The Industrial Revolution, which began in the middle of the eighteenth century transformed the nation’s need for money. People living off the land in rural Britain had been largely self-sufficient. They grew their own food, made their own clothes and bartered with their neighbours for everything else. However, as more and more people streamed into the new urban areas looking for work in the factories, so the need for good quality money to pay their wages became acute.
For most of King George III’s reign, British coinage was in a desperately poor state, with very few coins being produced and the market flooded with badly worn coins, tokens, foreign currencies and counterfeits. A population explosion between 1750 and 1800 did not help matters, putting additional pressure on the already inadequate coinage.
Fortunately, the King’s final years would witness a transformation in the nation’s coinage that would not be seen again until decimalisation in 1971.
The Northumberland Shilling
The production of silver coins slowed to a trickle during the eighteenth century and they rarely appeared in day to day transactions. A shortage of silver led to the metal price becoming more costly than the face value of coins made from it. Consequently, there was no incentive for the Treasury to strike silver coins despite urgent appeals from the public to do so. Any coins that did appear were unlikely to spend long in circulation, being either hoarded or quickly melted down for their higher bullion value.

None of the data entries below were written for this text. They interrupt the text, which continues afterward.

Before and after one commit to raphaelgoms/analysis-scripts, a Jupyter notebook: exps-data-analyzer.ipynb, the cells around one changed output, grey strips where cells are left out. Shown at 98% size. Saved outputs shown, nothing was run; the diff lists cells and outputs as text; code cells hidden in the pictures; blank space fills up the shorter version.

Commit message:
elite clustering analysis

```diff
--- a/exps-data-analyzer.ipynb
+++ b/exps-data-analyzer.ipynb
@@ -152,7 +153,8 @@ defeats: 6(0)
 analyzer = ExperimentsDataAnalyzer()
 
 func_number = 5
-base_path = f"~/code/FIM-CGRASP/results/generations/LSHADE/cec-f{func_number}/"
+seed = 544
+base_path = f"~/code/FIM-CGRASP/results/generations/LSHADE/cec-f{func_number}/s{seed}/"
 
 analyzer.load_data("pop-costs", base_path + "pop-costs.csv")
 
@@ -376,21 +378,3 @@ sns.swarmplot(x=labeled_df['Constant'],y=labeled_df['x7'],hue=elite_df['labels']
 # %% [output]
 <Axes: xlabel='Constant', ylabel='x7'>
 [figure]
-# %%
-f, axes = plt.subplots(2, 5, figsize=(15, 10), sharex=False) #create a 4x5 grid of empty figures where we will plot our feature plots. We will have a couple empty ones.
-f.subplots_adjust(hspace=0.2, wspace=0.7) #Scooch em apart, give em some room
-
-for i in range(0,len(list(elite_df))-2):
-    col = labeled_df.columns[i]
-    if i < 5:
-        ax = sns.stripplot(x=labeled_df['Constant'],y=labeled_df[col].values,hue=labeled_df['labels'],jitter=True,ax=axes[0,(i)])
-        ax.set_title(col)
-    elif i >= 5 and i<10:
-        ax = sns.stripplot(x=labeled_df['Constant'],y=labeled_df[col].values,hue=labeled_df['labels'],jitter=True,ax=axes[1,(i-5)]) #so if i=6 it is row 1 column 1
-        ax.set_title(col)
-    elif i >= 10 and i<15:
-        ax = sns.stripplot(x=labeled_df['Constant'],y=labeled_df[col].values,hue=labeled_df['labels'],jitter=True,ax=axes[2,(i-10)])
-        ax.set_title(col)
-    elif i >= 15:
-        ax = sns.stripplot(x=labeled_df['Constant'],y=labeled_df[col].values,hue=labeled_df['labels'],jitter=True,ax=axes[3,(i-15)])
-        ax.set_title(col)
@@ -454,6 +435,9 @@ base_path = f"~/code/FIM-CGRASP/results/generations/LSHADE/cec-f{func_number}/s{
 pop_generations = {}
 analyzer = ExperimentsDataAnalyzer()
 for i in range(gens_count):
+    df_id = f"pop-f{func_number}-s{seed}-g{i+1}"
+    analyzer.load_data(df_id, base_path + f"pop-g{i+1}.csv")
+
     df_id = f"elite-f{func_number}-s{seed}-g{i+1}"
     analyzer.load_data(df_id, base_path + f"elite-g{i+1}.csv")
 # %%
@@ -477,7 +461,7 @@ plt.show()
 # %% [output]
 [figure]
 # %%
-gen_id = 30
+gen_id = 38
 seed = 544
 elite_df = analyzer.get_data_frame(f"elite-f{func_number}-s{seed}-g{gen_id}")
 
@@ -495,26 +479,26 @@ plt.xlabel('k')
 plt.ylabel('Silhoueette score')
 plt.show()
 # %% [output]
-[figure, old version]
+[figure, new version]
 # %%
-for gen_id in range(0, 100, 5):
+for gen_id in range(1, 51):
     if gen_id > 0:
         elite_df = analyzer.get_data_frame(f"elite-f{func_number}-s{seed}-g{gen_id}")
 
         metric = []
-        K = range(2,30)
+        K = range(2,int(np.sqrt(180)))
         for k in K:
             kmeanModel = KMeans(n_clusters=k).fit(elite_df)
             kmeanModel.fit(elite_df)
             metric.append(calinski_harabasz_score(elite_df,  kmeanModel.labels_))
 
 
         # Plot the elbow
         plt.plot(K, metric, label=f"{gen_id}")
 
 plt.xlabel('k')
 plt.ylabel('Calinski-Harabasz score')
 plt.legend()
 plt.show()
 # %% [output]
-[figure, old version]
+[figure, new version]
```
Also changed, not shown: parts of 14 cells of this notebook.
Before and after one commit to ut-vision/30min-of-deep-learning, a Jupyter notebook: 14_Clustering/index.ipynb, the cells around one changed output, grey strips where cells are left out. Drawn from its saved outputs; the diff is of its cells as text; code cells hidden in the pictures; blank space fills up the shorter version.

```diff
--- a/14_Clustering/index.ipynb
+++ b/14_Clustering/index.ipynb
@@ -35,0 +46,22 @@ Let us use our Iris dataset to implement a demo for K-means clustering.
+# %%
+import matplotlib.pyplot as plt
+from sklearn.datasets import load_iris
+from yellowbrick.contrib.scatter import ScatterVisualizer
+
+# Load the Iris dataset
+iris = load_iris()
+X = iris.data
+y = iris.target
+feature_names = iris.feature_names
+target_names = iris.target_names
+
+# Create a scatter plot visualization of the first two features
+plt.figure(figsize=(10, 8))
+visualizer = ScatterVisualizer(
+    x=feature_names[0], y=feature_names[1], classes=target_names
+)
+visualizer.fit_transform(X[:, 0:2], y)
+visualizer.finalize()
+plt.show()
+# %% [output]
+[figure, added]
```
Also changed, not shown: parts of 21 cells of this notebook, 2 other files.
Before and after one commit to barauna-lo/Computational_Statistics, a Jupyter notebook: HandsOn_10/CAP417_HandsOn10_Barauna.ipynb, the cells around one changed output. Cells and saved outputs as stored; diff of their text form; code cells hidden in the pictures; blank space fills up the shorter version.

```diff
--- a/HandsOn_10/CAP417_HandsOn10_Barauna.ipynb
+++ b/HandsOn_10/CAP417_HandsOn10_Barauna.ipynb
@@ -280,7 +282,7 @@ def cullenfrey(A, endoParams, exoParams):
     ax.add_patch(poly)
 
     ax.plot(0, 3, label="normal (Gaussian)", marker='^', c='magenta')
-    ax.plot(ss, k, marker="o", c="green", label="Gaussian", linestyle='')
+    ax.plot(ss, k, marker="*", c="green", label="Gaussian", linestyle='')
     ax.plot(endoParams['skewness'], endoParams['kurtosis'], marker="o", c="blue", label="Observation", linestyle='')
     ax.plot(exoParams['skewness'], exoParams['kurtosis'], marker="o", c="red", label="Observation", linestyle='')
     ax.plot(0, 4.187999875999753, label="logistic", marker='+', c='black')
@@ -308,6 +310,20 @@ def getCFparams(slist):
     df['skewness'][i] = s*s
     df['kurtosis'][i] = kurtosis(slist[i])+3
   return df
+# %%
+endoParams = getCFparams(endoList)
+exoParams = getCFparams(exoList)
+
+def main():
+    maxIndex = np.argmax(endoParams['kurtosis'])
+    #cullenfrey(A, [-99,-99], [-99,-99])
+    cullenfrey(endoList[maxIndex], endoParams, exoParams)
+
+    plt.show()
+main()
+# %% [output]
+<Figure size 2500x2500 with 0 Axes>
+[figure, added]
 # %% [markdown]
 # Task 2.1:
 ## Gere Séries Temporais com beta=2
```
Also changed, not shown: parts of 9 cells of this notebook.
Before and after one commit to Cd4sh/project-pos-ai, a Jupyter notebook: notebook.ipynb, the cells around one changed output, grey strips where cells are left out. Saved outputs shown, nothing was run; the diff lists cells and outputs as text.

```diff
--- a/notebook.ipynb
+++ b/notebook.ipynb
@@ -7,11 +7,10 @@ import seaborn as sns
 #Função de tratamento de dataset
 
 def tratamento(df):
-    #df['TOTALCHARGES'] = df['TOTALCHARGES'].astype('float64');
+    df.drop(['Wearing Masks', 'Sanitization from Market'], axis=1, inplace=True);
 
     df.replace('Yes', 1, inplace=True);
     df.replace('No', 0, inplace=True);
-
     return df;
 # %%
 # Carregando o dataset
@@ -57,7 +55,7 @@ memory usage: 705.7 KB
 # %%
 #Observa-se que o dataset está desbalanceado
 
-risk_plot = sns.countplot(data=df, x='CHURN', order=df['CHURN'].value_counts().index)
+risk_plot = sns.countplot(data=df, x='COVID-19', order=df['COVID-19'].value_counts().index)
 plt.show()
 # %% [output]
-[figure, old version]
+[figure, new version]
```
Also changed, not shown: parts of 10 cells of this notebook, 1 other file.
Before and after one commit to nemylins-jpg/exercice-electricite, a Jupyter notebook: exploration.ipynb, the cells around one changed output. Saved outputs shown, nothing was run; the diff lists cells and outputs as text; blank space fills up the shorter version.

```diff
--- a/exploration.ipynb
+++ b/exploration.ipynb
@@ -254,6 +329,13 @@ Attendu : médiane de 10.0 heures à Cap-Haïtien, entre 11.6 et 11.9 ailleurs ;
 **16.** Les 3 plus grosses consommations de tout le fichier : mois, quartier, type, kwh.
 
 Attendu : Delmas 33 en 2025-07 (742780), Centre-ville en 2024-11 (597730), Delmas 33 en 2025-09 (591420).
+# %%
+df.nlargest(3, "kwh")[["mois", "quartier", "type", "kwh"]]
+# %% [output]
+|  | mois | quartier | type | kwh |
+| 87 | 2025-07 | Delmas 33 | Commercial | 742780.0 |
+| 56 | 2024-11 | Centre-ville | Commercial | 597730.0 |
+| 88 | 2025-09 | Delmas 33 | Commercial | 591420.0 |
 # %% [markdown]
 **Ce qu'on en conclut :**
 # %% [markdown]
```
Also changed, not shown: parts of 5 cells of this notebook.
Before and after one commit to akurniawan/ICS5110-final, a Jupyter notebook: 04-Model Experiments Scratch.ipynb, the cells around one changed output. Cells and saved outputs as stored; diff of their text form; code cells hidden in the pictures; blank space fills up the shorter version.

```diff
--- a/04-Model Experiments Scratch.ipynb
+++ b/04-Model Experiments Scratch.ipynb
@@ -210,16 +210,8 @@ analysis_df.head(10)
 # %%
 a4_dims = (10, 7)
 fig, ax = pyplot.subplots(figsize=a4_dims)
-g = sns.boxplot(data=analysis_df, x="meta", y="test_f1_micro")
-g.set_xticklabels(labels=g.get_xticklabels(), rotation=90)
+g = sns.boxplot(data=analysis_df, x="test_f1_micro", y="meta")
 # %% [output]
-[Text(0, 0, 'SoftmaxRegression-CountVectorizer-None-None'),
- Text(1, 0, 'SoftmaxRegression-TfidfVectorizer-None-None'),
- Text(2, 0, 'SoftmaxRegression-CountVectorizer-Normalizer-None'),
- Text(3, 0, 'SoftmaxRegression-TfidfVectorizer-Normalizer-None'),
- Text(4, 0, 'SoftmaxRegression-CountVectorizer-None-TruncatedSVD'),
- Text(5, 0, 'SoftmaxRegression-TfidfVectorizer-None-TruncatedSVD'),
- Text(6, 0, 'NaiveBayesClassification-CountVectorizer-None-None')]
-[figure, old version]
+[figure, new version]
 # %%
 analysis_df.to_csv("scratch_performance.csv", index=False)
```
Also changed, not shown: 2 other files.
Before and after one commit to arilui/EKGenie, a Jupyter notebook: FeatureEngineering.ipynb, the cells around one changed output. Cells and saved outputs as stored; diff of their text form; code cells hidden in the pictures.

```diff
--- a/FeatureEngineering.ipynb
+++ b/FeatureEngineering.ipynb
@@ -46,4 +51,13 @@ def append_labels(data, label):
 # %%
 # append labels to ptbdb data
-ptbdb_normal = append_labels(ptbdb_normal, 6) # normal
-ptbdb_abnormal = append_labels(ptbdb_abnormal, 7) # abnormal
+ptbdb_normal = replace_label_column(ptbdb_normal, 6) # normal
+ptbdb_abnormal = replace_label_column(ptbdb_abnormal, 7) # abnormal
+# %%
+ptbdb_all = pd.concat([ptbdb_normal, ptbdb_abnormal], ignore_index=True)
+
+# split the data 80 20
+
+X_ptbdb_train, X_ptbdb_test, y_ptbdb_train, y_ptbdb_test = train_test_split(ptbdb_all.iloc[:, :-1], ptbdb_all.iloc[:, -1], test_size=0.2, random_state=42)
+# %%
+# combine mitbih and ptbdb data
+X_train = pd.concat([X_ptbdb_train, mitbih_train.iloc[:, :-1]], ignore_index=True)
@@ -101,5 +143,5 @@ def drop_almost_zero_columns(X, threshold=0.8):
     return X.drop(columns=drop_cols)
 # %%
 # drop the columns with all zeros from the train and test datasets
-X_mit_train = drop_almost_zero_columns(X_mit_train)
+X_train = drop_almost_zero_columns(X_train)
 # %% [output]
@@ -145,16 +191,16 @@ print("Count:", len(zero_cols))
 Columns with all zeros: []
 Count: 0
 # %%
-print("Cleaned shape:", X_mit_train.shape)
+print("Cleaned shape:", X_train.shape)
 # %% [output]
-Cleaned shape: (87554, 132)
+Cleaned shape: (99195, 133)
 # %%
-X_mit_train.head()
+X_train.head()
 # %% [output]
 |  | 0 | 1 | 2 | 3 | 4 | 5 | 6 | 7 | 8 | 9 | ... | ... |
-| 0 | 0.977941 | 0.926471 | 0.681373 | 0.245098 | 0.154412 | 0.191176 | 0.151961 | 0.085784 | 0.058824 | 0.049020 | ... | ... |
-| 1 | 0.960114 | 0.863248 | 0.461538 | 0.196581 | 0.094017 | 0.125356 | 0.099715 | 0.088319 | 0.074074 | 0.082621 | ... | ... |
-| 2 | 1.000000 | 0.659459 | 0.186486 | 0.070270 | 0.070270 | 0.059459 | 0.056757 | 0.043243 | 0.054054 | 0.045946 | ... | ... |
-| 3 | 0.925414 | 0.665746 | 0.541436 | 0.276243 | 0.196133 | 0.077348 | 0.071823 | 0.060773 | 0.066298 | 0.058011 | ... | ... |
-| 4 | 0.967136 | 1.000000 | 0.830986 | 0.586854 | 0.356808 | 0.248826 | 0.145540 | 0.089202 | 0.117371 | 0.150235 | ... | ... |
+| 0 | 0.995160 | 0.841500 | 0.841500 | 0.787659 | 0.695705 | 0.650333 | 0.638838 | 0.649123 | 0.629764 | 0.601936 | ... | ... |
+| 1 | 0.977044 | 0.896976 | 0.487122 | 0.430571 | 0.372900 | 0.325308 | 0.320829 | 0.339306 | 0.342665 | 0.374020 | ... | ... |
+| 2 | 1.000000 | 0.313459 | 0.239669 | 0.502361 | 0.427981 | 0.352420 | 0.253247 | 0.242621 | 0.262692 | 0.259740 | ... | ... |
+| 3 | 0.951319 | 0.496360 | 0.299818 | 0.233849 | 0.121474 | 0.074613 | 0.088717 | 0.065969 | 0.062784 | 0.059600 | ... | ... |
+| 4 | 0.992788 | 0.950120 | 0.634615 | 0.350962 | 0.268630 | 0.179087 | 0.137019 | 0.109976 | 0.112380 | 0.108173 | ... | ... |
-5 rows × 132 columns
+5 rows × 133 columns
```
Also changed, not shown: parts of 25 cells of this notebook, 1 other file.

In 1763 a batch of silver shillings were struck for Hugh Percy, 1st Duke of Northumberland, who had been appointed Lord Lieutenant of Ireland. He wanted to make an impression when he arrived in Dublin with his family in October 1763. To do this he had 2,000 new shillings struck, which he threw into the crowds that lined the streets to welcome him. The extravagant gesture cost him £100 but guaranteed him an enthusiastic reception, and the 1763 shilling would forever be known as the Northumberland Shilling.
From records kept at the time, we know the Royal Mint struck more silver in 1763 than the 2,000 shillings required by the Duke to ingratiate himself with the people of Ireland. Any coins that were produced were a drop in the ocean compared to what was actually needed. Shillings would not be struck again until 1787.
During the first decade of the new King’s reign, the number of counterfeit copper coins in circulation increased dramatically. To combat this, in 1770 the Treasury ordered the Royal Mint to produce copper coins in huge quantities, and over the next six years, millions of farthings and halfpennies were struck and issued into circulation.
However, far from dissuading the counterfeiters the huge influx of quality copper into the market only facilitated the production of more fakes. A skilled fraudster could melt down one genuine coin and make two or three underweight coins with the metal. In 1775 the Treasury admitted defeat and the official Government coin presses fell silent again.
Counterfeiting was a serious offence punishable by death. On 18th March 1789, Catherine and Hugh Murphy were executed at Newgate Prison in London for coining. The term covered several offences, such as clipping bits off silver and gold coins to melt down, colouring coins to make them look more valuable, producing counterfeits and possessing the equipment to do so.
Coining was an act of high treason in that it was considered to be a crime committed against the King. Therefore, Catherine was not hanged alongside her husband. Instead, she became the last woman in Britain to be executed by burning at the stake, the penalty for female coin counterfeiters until 1790.
The counterfeiting law only applied to criminals making visually exact replicas. Many criminals took advantage of this legal loophole by making coins with deliberate errors in their inscriptions, trusting that people would be unlikely to spot the difference!
An official examination of coins in circulation in 1786 confirmed that the nation’s coinage was in a shocking state; badly worn, barely legible, underweight and mostly fake. Only about eight per cent of ‘halfpennies’ in circulation were genuine. Genuine coins were often hoarded, and the fakes spent first, thereby proving Gresham’s Law that “bad money drives out good”.
Wear and tear over decades meant that smaller denominations were often so worn that it was impossible to discern the image that had once appeared on it. Some dated back to the reign of William III (1650 –1702) and had been allowed to circulate for a century.
The Royal Mint responded to the crisis by effectively shutting down. It produced no copper coins at all between 1775 and 1821. A small batch of silver shillings and sixpences were struck in 1787, but only because the Bank of England wanted to sell them to collectors looking for Christmas and birthday gifts. It was left to others to propose a solution to the problem.